Records for this task Start Marker
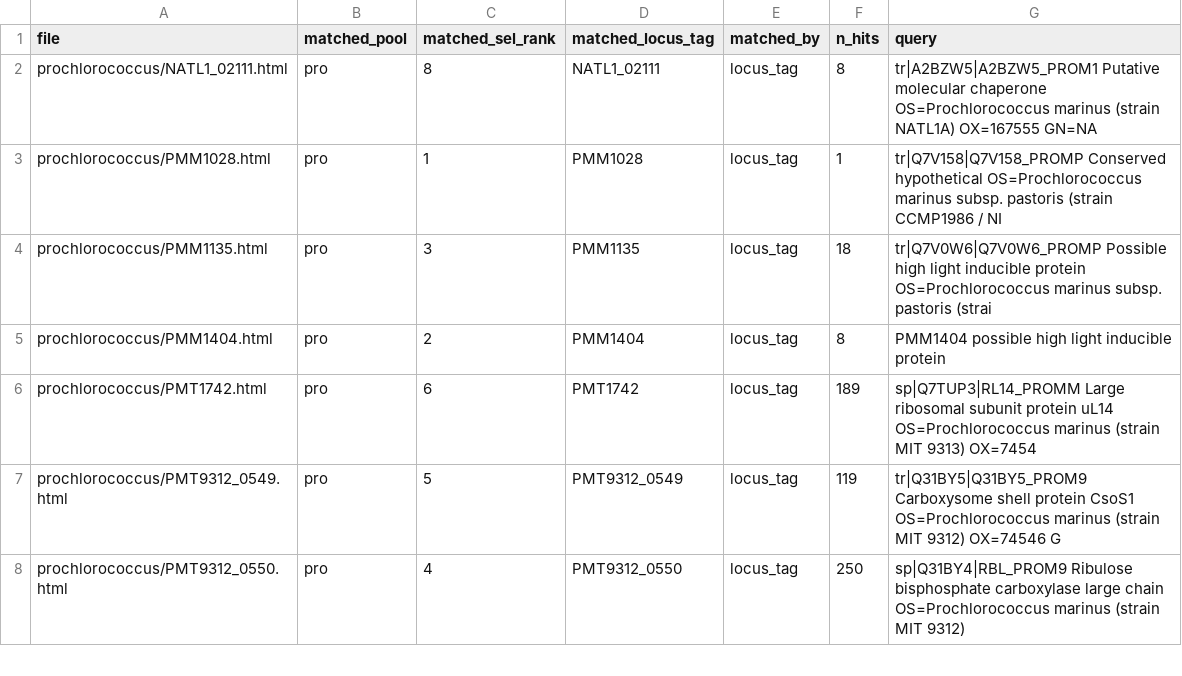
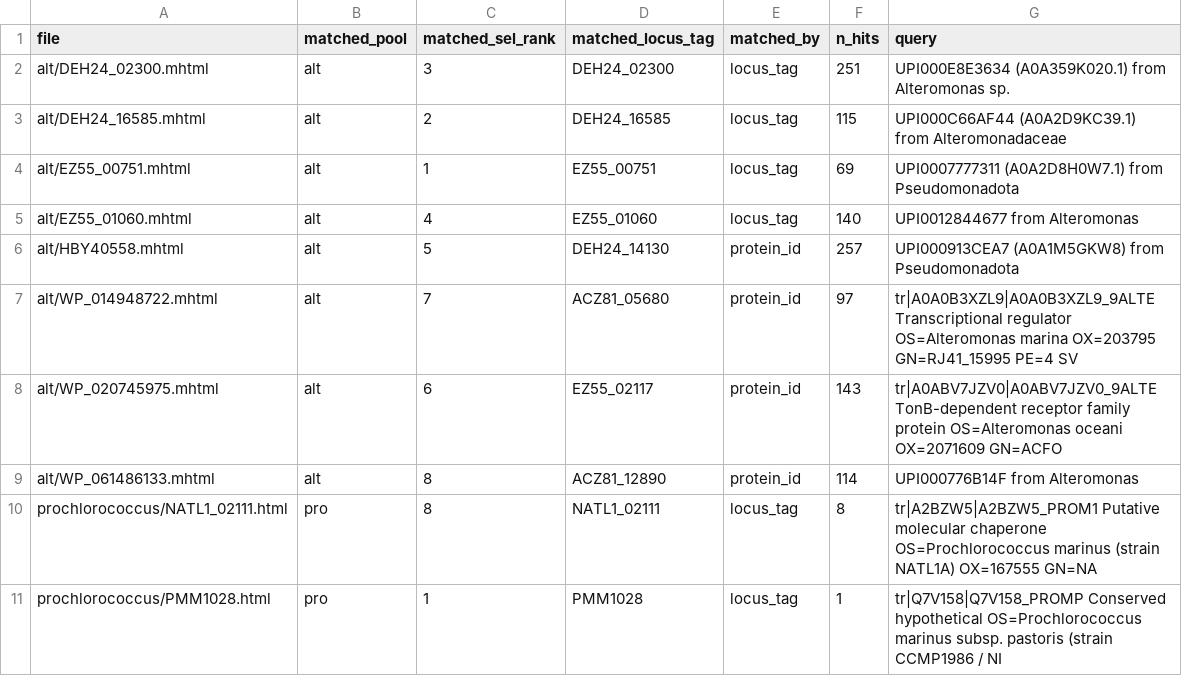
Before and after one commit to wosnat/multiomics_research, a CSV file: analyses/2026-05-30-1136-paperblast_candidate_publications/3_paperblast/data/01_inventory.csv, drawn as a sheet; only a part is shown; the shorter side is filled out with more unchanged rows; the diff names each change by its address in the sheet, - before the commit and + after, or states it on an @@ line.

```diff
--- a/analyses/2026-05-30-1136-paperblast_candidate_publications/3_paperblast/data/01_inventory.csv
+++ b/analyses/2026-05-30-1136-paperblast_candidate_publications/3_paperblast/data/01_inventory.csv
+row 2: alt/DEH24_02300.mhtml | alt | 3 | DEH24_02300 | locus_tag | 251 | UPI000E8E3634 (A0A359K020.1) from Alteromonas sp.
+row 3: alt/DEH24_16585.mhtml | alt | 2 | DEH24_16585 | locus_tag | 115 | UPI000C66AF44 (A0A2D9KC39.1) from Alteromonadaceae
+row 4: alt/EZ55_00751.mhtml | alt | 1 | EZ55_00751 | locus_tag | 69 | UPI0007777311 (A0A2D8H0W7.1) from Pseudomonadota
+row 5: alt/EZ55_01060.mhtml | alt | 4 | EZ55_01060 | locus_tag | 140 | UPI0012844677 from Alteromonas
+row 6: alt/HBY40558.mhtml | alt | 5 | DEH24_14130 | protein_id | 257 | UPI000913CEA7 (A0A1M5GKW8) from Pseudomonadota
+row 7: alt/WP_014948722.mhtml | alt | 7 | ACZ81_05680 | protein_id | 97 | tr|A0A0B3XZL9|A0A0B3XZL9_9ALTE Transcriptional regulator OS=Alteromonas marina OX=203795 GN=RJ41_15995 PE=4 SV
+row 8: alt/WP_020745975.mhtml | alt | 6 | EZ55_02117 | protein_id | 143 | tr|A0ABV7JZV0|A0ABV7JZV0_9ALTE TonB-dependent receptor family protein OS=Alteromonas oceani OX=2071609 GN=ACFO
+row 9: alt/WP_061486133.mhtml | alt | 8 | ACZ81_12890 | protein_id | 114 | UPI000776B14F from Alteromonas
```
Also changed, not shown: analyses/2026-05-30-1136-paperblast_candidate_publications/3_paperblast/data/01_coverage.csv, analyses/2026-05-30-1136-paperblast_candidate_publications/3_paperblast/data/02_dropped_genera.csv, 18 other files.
Records for this task End Marker
What to work on - Could you write out the records exactly while omitting every picture?

Finished exercise -
Before and after one commit to wosnat/multiomics_research, a CSV file: analyses/2026-05-30-1136-paperblast_candidate_publications/3_paperblast/data/01_inventory.csv, drawn as a sheet; only a part is shown; the shorter side is filled out with more unchanged rows; the diff names each change by its address in the sheet, - before the commit and + after, or states it on an @@ line.

```diff
--- a/analyses/2026-05-30-1136-paperblast_candidate_publications/3_paperblast/data/01_inventory.csv
+++ b/analyses/2026-05-30-1136-paperblast_candidate_publications/3_paperblast/data/01_inventory.csv
+row 2: alt/DEH24_02300.mhtml | alt | 3 | DEH24_02300 | locus_tag | 251 | UPI000E8E3634 (A0A359K020.1) from Alteromonas sp.
+row 3: alt/DEH24_16585.mhtml | alt | 2 | DEH24_16585 | locus_tag | 115 | UPI000C66AF44 (A0A2D9KC39.1) from Alteromonadaceae
+row 4: alt/EZ55_00751.mhtml | alt | 1 | EZ55_00751 | locus_tag | 69 | UPI0007777311 (A0A2D8H0W7.1) from Pseudomonadota
+row 5: alt/EZ55_01060.mhtml | alt | 4 | EZ55_01060 | locus_tag | 140 | UPI0012844677 from Alteromonas
+row 6: alt/HBY40558.mhtml | alt | 5 | DEH24_14130 | protein_id | 257 | UPI000913CEA7 (A0A1M5GKW8) from Pseudomonadota
+row 7: alt/WP_014948722.mhtml | alt | 7 | ACZ81_05680 | protein_id | 97 | tr|A0A0B3XZL9|A0A0B3XZL9_9ALTE Transcriptional regulator OS=Alteromonas marina OX=203795 GN=RJ41_15995 PE=4 SV
+row 8: alt/WP_020745975.mhtml | alt | 6 | EZ55_02117 | protein_id | 143 | tr|A0ABV7JZV0|A0ABV7JZV0_9ALTE TonB-dependent receptor family protein OS=Alteromonas oceani OX=2071609 GN=ACFO
+row 9: alt/WP_061486133.mhtml | alt | 8 | ACZ81_12890 | protein_id | 114 | UPI000776B14F from Alteromonas
```
Also changed, not shown: analyses/2026-05-30-1136-paperblast_candidate_publications/3_paperblast/data/01_coverage.csv, analyses/2026-05-30-1136-paperblast_candidate_publications/3_paperblast/data/02_dropped_genera.csv, 18 other files.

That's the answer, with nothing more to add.